In the interest of journalistic accuracy, this is not where the Camaro currently resides.
This is a story without the usual ending. In the classic barn find narrative, our hero unearths a long-lost iconic muscle car in some barn in rural Iowa discovered after accidentally overhearing a lunchtime conversation. He then completes a meticulous restoration that wows the assembled throng, who sings his praises, making him an instant celebrity.
None of that happens here.
Like the drag racer who said, "I'd rather be lucky than good," this story is all about being at the right place at the right time and sweetened with a heaping tablespoon of dumb luck.

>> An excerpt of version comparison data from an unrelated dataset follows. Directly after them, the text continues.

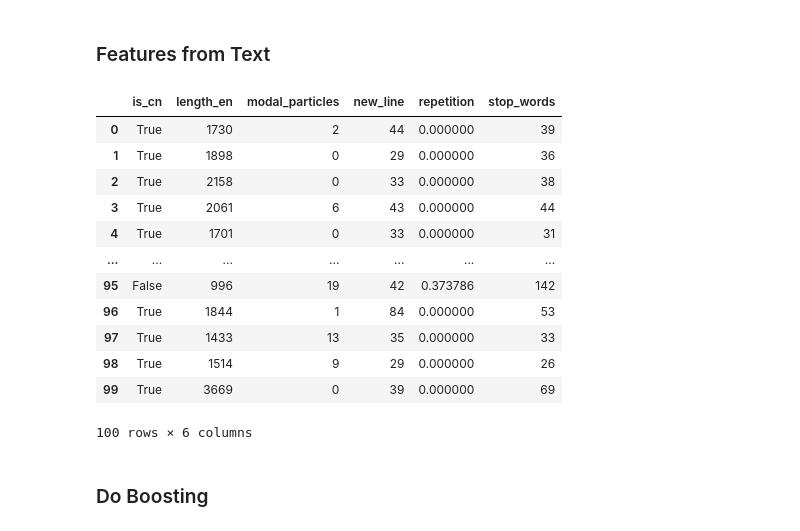
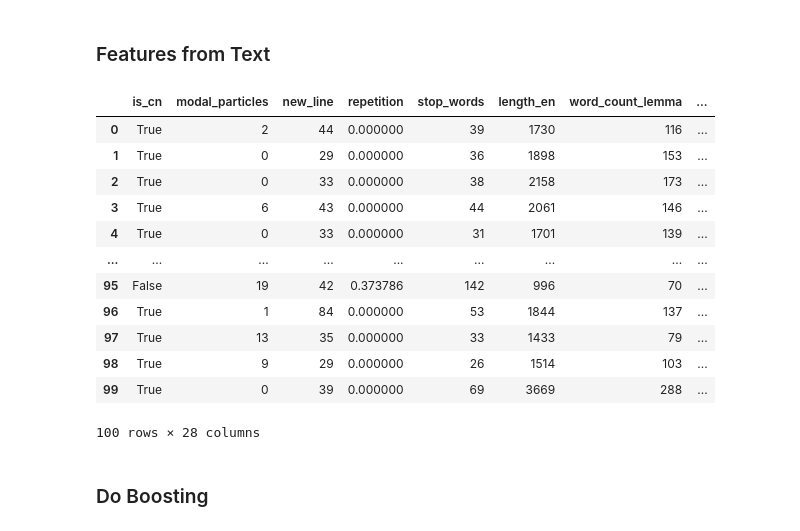
Before and after one commit to scris/ml-project-fautt, a Jupyter notebook: main.ipynb, the cells around one changed output. Drawn from its saved outputs; the diff is of its cells as text; code cells hidden in the pictures.

```diff
--- a/main.ipynb
+++ b/main.ipynb
@@ -27,10 +39,12 @@ df_translated = pd.read_csv('dataset/stories_translated.csv')
 
 df = pd.merge(df_attributes, df_text, on=['filename', 'Language'])
 df = pd.merge(df, df_translated, on=['filename', 'Language'])
+
 # 0 = truth, 1 = deceptive
 df['label'] = np.where(df['Story_type'] == 'Deceptive Story', 1, 0)
 df['idx'] = range(len(df))
 df['text_line'] = df['text'].apply(remove_new_line)
+df['text_lemma'] = df['text_english'].apply(lemmatize)
 df = df.drop(columns=['Story_type'])
 df
 # %% [output]
@@ -94,32 +104,61 @@ def count_stop_words(lang, text):
             continue
     return count
 # %%
+from sklearn.feature_extraction.text import TfidfVectorizer
+
+# Basic Information
 feats = {
+
     'is_cn': df['Language'] == 'Chinese',
-    'length_en': df['text_english'].apply(len),
     'modal_particles': df['text'].apply(count_modal_particles),
     'new_line': df['text'].apply(count_new_line),
     'repetition': df['text_line'].apply(calculate_repetition),
     'stop_words': [count_stop_words(row['Language'], row['text_line'])
                   for _, row in df.iterrows()],
+    'length_en': df['text_english'].apply(len),
+    'word_count_lemma': df['text_lemma'].apply(lambda x: x.split()) \
+                        .apply(len).apply(lambda x: x+1),
 }
+
+# TF-IDF Related Features
+tfidf_en = TfidfVectorizer(
+    max_features=100,
+    ngram_range=(1, 2),
+    stop_words='english'
+)
+tfidf_matrix_en = tfidf_en.fit_transform(df['text_lemma'])
+
+feats['tfidf_vec_len'] = pd.Series([len(x.indices) for x in tfidf_matrix_en])
+feats['tfidf_mean'] = pd.Series(np.array(tfidf_matrix_en.mean(axis=1)).flatten())
+feats['tfidf_std'] =  pd.Series([np.std(x.data) for x in tfidf_matrix_en])
+
+feature_names = tfidf_en.get_feature_names_out()
+top_words = []
+for doc in tfidf_matrix_en:
+    word_idx = doc.argmax()
+    top_words.append(feature_names[word_idx])
+df['top_tfidf_word'] = top_words
+
+for word in feature_names[:25]:
+    if word not in ['beijing', 'classmate', 'culture', 'book', 'delicious', 'face', 'bit']:
+        feats[f'has_{word}'] = df['text_lemma'].apply(lambda x: 1 if word in x else 0)
 
 df_feats = pd.DataFrame(feats)
 df_feats
 # %% [output]
-|  | is_cn | length_en | modal_particles | new_line | repetition | stop_words |
-| 0 | True | 1730 | 2 | 44 | 0.000000 | 39 |
-| 1 | True | 1898 | 0 | 29 | 0.000000 | 36 |
-| 2 | True | 2158 | 0 | 33 | 0.000000 | 38 |
-| 3 | True | 2061 | 6 | 43 | 0.000000 | 44 |
-| 4 | True | 1701 | 0 | 33 | 0.000000 | 31 |
-| ... | ... | ... | ... | ... | ... | ... |
-| 95 | False | 996 | 19 | 42 | 0.373786 | 142 |
-| 96 | True | 1844 | 1 | 84 | 0.000000 | 53 |
-| 97 | True | 1433 | 13 | 35 | 0.000000 | 33 |
-| 98 | True | 1514 | 9 | 29 | 0.000000 | 26 |
-| 99 | True | 3669 | 0 | 39 | 0.000000 | 69 |
+|  | is_cn | modal_particles | new_line | repetition | stop_words | length_en | word_count_lemma | ... |
+| 0 | True | 2 | 44 | 0.000000 | 39 | 1730 | 116 | ... |
+| 1 | True | 0 | 29 | 0.000000 | 36 | 1898 | 153 | ... |
+| 2 | True | 0 | 33 | 0.000000 | 38 | 2158 | 173 | ... |
+| 3 | True | 6 | 43 | 0.000000 | 44 | 2061 | 146 | ... |
+| 4 | True | 0 | 33 | 0.000000 | 31 | 1701 | 139 | ... |
+| ... | ... | ... | ... | ... | ... | ... | ... | ... |
+| 95 | False | 19 | 42 | 0.373786 | 142 | 996 | 70 | ... |
+| 96 | True | 1 | 84 | 0.000000 | 53 | 1844 | 137 | ... |
+| 97 | True | 13 | 35 | 0.000000 | 33 | 1433 | 79 | ... |
+| 98 | True | 9 | 29 | 0.000000 | 26 | 1514 | 103 | ... |
+| 99 | True | 0 | 39 | 0.000000 | 69 | 3669 | 288 | ... |
-100 rows × 6 columns
+100 rows × 28 columns
 # %% [markdown]
 ### Do Boosting
 # %%
```
Also changed, not shown: parts of 8 cells of this notebook, 1 other file.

When I somehow managed to bluff then-Car-Craft-Editor Rick Voegelin into hiring me as a wet-nosed feature editor in the spring of 1979, my future ex-wife, Susan, and I moved to Burbank, California. After a few weeks of learningthe art of negotiating L.A. freeways, we began the search for the car she wanted-a red '66 Mustang fastback. While I harbor no ill feelings toward Fords, I secretly planned to convince her that an early Camaro was a far better choice. We spent a whole Saturday looking at a rash of unworthy Mustangs.
After dismissing all the previous Fords, there was a Camaro just around the corner that we investigated. After a quick once-over, the Camaro appeared a bit shabby but straight. During the testdrive, the engine detonated badly, but I had already decided to buy the car-with her money. The Camaro was fitted with what I assumed was a 275hp 327, a Powerglide with a nonstock but OE shifter that looked like it came out of an early Vette, front disc brakes, 15-inch Rally wheels, and dual exhaust. The Granada Gold color and gold interior were lame, but we drove the Camaro away for $1,250. As we learned later, that was the deal of a lifetime.
This photo was taken in 1980 soon after we bought the Camaro and discovered it really was
One thing it did do well was accelerate, especially for a Powerglide car. Nailing the throttle produced impressive tire spin from both tires, but it detonated badly. What was odd was what appeared to be a factory-installed square-tube traction bar on the passenger side of the car. After we had owned the car for a couple of weeks, I decided to determine if the engine was original to the car. The sequence stamped into the block matched the VIN stamped in the doorjamb, so it appeared this was the original engine. When I looked up the two-letter MP code stamped into the block, my motor's manual listed this as a '67 290hp 327 with AIR. I knew that couldn't be correct because that was a Z/28 engine-and at this point I didn't want to believe this was a Z/28. Where were the aluminum intake, Holley carb, and four-speed?
I began to do research in earnest, and most of my contacts at that time scoffed at the idea that the car was a Z/28. I mentioned all this one day to Jim McFarland, who at this time was the vice president of R&D at Edelbrock. He told me about someone named Jim Losee who had previously worked at Edelbrock and knew an awful lot about Z/28s and that I could find him at Gledhill Chevrolet in Wilmington, California. I called Jim and we took the car to him one weekday evening.
Jim and I spent the next few hours partially disassembling the car looking for clues. The fact that the engine numbers matched was a puzzle to him, and he was equally skeptical. We counted tire revolutions and realized the car had a 3.73:1 rear gear, which was the standard Z/28 gear along with what Jim recognized as a factory traction bar. Up front the car had the correct disc brakes and Z/28-only 15-inch Rally wheels. It even had this rectangular hole cut in the firewall that was the exact dimension for what would have been a cowl-induction air cleaner. All this pointed to the fact that the car was a Z/28, but Jim was still not convinced.